9to5Mac offers an interesting answer, that the FBI lifted these UDIDs in an unrelated raid last year which saw Instapaper creator Marco Arment’s server being stolen as well.

Arment on its part tweeted that the breach “didn’t involve the disks being taken, and I had nowhere near 12 million user records”. He also confessed that “Instapaper did log UDIDs with user accounts in the past, but has never transmitted or logged any of those other fields”.

Of course, it wouldn’t be an evening news topic without a joke attached to it (via David Chartier).

Here’s a new FBI FAQ:

Q: How do I find out if my UDID has be—

A: Shut up and pay no attention to the man behind the curtain.

What do you think?

Also, we’d love to hear from those of you who checked if their UDID has been compromised.

Is your device on the list?

If so, are you spooked now?

  • Nice! To the hackers, STONE THEM TO DEATH!

    • Yet they brought out the attention that the FBI is keeping your UDID in a database. Stop and ask yourself why the FBI has this data in the first place.

  • harit7

    So what should one do if his udid is on the list?

    • Probably be a bit wary of what you do on the device then. If you just use it like a normal phone, that’s fine. But if you like, pirate stuff on it and things like that then you might have an issue.

  • Kok Hean

    Mine has not been leaked 😛

  • why cant hackers use there powers for good, be like the Xmen

    • It appears that’s what they just did.

      • abujafer

        How? Oh, they hacked the government, we’re all much better off, blah blah blah. What could the government possibly have done that’s worse than whatever hackers can do to devices now that the UDID’s are out? It’s like giving everyone in the world a knife and putting your neck out and asking, who wants to cut it off? At first only the “bad people” had knives, now literally every person in the world has one. There’s no way you can put a positive spin on this, what the hackers did is wrong and if you honestly believe these criminals are better off than the “corrupt government” then you need to wake the hell up.

      • ^ this guy knows whats up.

      • And you trust the government more than the hackers? Why did the FBI have all of our UDIDs in the first place? To quote Charlie Manson – police used to watch over the people, now they are watching the people.

      • While i Don’t agree with the government having the UDID’s in the first place, I do have to agree with them being safer there than in the public domain via hackers.

      • abujafer

        Yes, I trust the government more than the hackers. What’s the government going to do with my UDID? Steal my money? Really, that’s the only thing I’m afraid of, and hackers are the only ones who could do that. It’s really the greater of two evils, and obviously hackers are worse.

        Let’s look at it this way; if the hackers HADN’T hacked the UDID’s, only the government would have them. Now everyone INCLUDING the government does.

      • goofygreek

        Bad example there. If everyone had knives, crime would go down, not up. How would you know if the person your about to rob doesn’t have a bigger sharper knife then you? Would you still take the risk to rob that person? I know, way off topic.
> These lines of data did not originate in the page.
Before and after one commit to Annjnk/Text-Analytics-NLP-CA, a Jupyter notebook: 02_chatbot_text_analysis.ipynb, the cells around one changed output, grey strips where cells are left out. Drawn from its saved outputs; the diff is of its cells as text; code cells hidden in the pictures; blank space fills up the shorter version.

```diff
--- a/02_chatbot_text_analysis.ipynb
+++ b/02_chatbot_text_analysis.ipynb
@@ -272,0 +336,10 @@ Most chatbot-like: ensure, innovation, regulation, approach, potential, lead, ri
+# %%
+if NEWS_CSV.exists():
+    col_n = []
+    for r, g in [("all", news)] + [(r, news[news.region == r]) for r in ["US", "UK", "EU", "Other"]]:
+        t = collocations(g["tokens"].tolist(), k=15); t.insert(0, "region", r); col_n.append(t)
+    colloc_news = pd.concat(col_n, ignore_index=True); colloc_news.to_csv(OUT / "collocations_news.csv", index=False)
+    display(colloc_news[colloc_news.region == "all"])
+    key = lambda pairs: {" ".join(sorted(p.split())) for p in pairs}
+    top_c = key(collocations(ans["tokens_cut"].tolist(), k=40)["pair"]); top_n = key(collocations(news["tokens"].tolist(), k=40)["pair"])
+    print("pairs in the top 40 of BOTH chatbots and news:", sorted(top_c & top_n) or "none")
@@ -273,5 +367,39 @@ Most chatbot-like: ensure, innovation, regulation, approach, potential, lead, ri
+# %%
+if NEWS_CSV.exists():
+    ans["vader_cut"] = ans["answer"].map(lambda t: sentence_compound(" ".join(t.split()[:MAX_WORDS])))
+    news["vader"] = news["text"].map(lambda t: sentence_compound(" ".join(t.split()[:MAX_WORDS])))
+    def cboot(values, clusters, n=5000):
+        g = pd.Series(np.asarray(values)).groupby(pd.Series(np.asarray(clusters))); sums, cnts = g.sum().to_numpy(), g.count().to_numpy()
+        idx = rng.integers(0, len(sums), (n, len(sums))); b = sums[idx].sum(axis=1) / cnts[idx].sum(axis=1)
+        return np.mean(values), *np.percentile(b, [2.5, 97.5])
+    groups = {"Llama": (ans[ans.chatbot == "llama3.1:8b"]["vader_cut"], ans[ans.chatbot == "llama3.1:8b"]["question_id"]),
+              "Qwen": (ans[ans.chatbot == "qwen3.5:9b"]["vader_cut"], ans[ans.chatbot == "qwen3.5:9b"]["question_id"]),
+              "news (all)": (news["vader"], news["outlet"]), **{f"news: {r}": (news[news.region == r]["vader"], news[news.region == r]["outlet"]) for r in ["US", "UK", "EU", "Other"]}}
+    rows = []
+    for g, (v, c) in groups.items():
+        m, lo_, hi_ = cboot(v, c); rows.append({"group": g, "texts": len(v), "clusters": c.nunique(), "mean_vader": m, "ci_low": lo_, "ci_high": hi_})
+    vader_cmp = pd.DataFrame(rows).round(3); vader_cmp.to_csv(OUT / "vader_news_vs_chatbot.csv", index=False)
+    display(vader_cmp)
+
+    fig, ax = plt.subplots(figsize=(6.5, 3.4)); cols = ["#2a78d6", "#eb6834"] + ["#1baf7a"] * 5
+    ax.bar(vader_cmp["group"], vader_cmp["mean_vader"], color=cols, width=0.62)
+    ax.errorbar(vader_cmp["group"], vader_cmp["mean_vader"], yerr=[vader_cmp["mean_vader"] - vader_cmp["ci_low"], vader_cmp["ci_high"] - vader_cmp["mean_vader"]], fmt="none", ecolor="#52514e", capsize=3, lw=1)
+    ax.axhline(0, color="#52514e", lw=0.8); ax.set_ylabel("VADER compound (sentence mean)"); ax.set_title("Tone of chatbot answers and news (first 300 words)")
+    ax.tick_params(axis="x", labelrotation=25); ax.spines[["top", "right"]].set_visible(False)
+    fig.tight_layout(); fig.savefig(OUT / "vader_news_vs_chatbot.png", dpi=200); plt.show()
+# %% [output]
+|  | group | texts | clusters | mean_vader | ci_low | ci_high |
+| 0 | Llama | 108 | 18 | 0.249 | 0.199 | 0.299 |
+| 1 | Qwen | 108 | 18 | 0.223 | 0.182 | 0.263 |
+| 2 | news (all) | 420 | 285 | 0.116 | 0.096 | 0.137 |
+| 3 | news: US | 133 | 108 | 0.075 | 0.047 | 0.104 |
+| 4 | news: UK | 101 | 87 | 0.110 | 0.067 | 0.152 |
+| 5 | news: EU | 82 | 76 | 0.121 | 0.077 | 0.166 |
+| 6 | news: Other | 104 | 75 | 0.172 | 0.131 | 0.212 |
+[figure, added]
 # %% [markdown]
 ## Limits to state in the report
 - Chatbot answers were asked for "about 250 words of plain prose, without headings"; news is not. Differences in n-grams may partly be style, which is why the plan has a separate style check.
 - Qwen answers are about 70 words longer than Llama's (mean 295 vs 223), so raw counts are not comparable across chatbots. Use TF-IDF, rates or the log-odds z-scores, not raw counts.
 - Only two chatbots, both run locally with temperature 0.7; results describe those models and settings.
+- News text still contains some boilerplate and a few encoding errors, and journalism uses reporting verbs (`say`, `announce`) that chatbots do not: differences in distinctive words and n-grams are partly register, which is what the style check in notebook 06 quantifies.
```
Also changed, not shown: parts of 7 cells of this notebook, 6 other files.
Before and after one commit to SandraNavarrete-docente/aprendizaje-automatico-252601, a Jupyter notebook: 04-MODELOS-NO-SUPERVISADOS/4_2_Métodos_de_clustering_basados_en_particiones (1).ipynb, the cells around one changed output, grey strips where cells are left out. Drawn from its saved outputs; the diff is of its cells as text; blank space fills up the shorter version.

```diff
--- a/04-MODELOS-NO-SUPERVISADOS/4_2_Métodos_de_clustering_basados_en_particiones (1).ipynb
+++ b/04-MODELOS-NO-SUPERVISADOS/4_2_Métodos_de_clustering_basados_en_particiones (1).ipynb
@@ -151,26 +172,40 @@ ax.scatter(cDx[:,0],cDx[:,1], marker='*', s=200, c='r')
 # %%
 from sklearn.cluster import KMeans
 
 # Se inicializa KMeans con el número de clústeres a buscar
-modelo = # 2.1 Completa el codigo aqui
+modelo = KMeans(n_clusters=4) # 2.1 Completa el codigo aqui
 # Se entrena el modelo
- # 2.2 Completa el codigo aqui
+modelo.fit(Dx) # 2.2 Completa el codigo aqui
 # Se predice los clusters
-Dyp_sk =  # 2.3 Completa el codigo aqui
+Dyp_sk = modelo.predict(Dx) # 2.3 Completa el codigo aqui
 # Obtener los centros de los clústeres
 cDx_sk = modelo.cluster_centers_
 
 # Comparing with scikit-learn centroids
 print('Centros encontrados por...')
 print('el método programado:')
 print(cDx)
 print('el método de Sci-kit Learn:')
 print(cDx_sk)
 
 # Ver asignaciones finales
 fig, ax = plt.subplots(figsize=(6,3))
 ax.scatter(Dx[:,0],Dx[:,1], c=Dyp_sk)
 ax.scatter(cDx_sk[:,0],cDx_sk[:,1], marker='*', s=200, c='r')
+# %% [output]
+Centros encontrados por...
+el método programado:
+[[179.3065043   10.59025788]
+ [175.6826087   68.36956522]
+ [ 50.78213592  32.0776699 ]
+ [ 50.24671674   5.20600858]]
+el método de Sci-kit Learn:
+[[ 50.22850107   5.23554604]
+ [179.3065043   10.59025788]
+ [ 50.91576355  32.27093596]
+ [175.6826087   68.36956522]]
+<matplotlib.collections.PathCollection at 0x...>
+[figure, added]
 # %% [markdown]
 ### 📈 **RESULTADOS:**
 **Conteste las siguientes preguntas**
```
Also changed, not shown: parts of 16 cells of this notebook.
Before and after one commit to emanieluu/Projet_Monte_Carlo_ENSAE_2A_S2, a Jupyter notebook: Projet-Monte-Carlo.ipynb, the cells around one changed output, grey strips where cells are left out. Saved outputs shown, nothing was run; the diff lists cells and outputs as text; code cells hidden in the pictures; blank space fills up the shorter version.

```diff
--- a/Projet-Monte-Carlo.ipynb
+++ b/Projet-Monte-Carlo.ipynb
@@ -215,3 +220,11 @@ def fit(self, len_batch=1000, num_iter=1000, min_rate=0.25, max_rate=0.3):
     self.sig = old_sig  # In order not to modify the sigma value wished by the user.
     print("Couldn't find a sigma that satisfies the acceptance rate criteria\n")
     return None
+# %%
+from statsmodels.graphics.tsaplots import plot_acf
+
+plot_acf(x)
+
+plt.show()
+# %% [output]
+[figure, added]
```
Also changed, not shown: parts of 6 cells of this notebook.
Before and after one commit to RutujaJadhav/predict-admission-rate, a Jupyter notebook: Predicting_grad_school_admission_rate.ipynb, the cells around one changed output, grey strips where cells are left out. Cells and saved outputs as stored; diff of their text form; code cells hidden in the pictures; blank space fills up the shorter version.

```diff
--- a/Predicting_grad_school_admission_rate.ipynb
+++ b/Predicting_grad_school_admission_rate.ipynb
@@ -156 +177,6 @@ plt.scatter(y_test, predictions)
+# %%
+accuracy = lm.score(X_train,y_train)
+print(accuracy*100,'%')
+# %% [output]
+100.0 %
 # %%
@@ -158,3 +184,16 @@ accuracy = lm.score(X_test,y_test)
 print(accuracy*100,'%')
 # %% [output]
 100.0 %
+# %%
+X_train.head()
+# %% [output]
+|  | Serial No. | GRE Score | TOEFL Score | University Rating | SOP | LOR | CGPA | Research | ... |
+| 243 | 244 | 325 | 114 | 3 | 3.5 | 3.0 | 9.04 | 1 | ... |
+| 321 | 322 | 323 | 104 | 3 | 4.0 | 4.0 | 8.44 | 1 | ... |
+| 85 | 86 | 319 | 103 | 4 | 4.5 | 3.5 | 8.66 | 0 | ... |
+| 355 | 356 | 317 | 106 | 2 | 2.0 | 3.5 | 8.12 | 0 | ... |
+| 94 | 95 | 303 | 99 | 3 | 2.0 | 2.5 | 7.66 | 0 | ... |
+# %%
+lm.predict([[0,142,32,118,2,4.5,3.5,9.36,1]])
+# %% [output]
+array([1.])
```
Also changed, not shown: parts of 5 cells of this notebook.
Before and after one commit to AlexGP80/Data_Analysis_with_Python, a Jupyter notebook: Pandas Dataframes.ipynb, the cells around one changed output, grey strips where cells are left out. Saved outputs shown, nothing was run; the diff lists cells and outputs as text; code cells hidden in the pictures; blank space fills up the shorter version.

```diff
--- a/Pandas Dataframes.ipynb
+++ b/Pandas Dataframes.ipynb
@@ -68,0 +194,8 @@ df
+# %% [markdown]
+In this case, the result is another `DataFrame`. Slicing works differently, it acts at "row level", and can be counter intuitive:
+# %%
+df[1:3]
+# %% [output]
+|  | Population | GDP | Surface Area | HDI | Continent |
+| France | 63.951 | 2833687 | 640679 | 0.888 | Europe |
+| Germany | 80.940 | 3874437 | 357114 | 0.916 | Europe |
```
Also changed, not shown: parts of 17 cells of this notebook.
  • I would feel alot more comfortable if Apple created a site for us all to reference, I don’t really trust an unknown site, especially one that isn’t using SSL. PASS until someone reputable can help us out

  • why would I want to enter my udid in a website that is I have never heard of to check if it is on the list? This seems very suspicious!

    • exactly!

    • You don’t need to type the whole UDID, just a part of it. It’s safe.

      • So if I type like 5 or 8 numbers of my UDID I’ll be fine right?

      • Sure

  • One million is a small number when you think about how many have an iPhone but still a bad thing having said that this story is really weird for me as my iPhone 4S lit up last night by its self when I saw it I turned it off. This makes me wonder now.

  • marco1993

    I see another lawsuit in the near future

  • I’m cleared